TASK INSTRUCTIONS
I would like each line of the data that holds the word "Before" copied out.

EXTRACTED ENTRIES
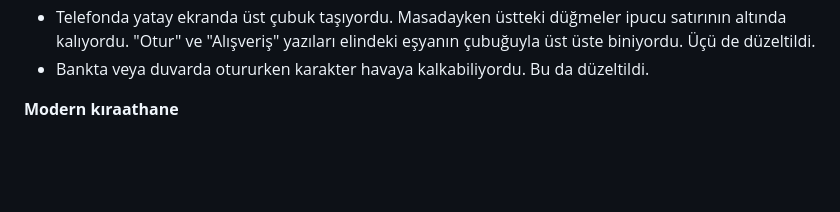
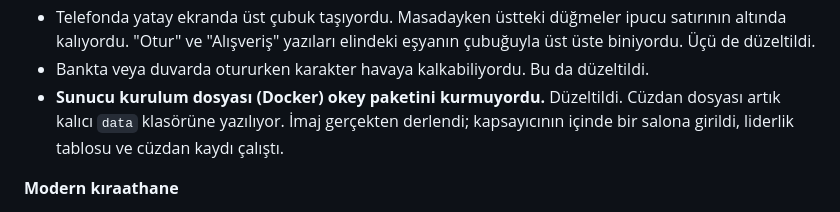
Before and after one commit to shivassxx/sokak, a Markdown page: Docs/FINAL_REPORT.md, the part around the change. GitHub-like rendering; blank space fills up the shorter version.

Commit message:
Docs: note the Docker fix in the final report
Co-Authored-By: Claude Opus 5.5 <noreply@anthropic.com>
Claude-Session: https://claude.ai/code/session_019vA6f6gPmsqNCXCg6feyS1

```diff
--- a/Docs/FINAL_REPORT.md
+++ b/Docs/FINAL_REPORT.md
@@ -257,6 +257,7 @@ Uyurken verdiğin listedeki her madde yapıldı. Takip listesi `Docs/NightPlan.m
 - Çaycı markete veya sahile çay götürürken duvarların içinden geçiyordu. Artık engellerin etrafından dolaşan bir yol buluyor.
 - Telefonda yatay ekranda üst çubuk taşıyordu. Masadayken üstteki düğmeler ipucu satırının altında kalıyordu. "Otur" ve "Alışveriş" yazıları elindeki eşyanın çubuğuyla üst üste biniyordu. Üçü de düzeltildi.
 - Bankta veya duvarda otururken karakter havaya kalkabiliyordu. Bu da düzeltildi.
+- **Sunucu kurulum dosyası (Docker) okey paketini kurmuyordu.** Düzeltildi. Cüzdan dosyası artık kalıcı `data` klasörüne yazılıyor. İmaj gerçekten derlendi; kapsayıcının içinde bir salona girildi, liderlik tablosu ve cüzdan kaydı çalıştı.
 
 **Modern kıraathane**
 - Beton karo zemin, tuğla duvar, meşe ve siyah çelik mobilya, sarkıt lambalar var. Çay ocağı ve tavla köşesi korundu.
```
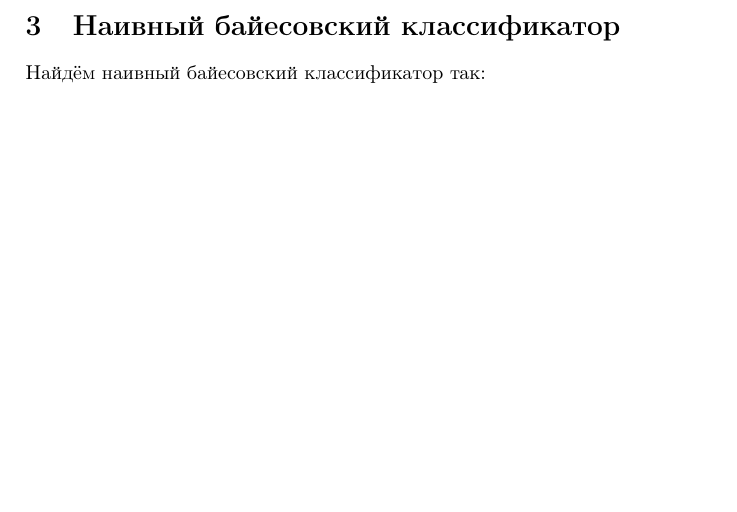
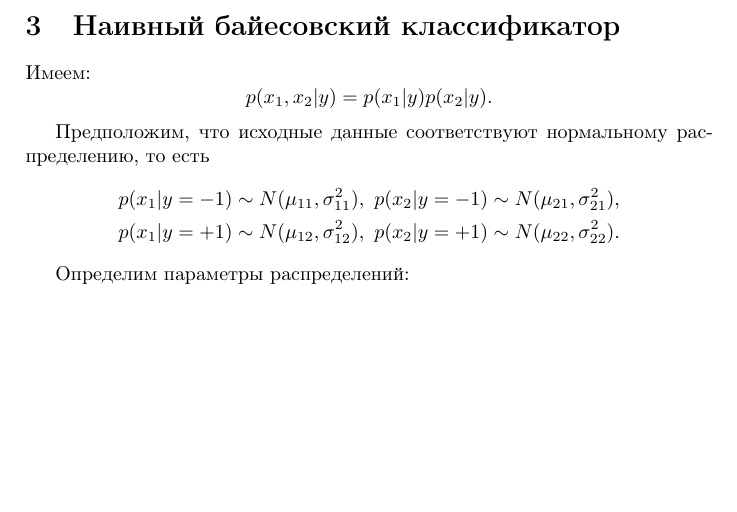
Before and after one commit to scikodot/msu-share, a LaTeX document (ml/seminar02/tex/seminar02_solution.tex): part of page 3 of 3, cut so that both start at the same text. Compiled offline with pdfLaTeX.

Commit message:
ml seminar02: fix naive, write pdf

```diff
--- a/ml/seminar02/tex/seminar02_solution.tex
+++ b/ml/seminar02/tex/seminar02_solution.tex
@@ -94,5 +94,19 @@
     \]
 
     \section{Наивный байесовский классификатор}
-    Найдём наивный байесовский классификатор так:
+    Имеем:
+    \[
+    	p(x_1, x_2 | y) = p(x_1 | y) p(x_2 | y).
+    \]
+
+    Предположим, что исходные данные соответствуют нормальному распределению, то есть
+    \[
+    	\begin{gathered}
+    		p(x_1 | y = -1) \sim N(\mu_{11}, \sigma_{11}^2), \ p(x_2 | y = -1) \sim N(\mu_{21}, \sigma_{21}^2), \\
+    		p(x_1 | y = +1) \sim N(\mu_{12}, \sigma_{12}^2), \ p(x_2 | y = +1) \sim N(\mu_{22}, \sigma_{22}^2).
+    	\end{gathered}
+    \]
+
+    Определим параметры распределений:
+
 \end{document}
```
Also changed, not shown: ml/seminar02/tex/materials/distribs.pdf, ml/seminar02/tex/seminar02_solution.pdf, 2 other files.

RESPONSE TO THE TASK
Before and after one commit to shivassxx/sokak, a Markdown page: Docs/FINAL_REPORT.md, the part around the change. GitHub-like rendering; blank space fills up the shorter version.
Before and after one commit to scikodot/msu-share, a LaTeX document (ml/seminar02/tex/seminar02_solution.tex): part of page 3 of 3, cut so that both start at the same text. Compiled offline with pdfLaTeX.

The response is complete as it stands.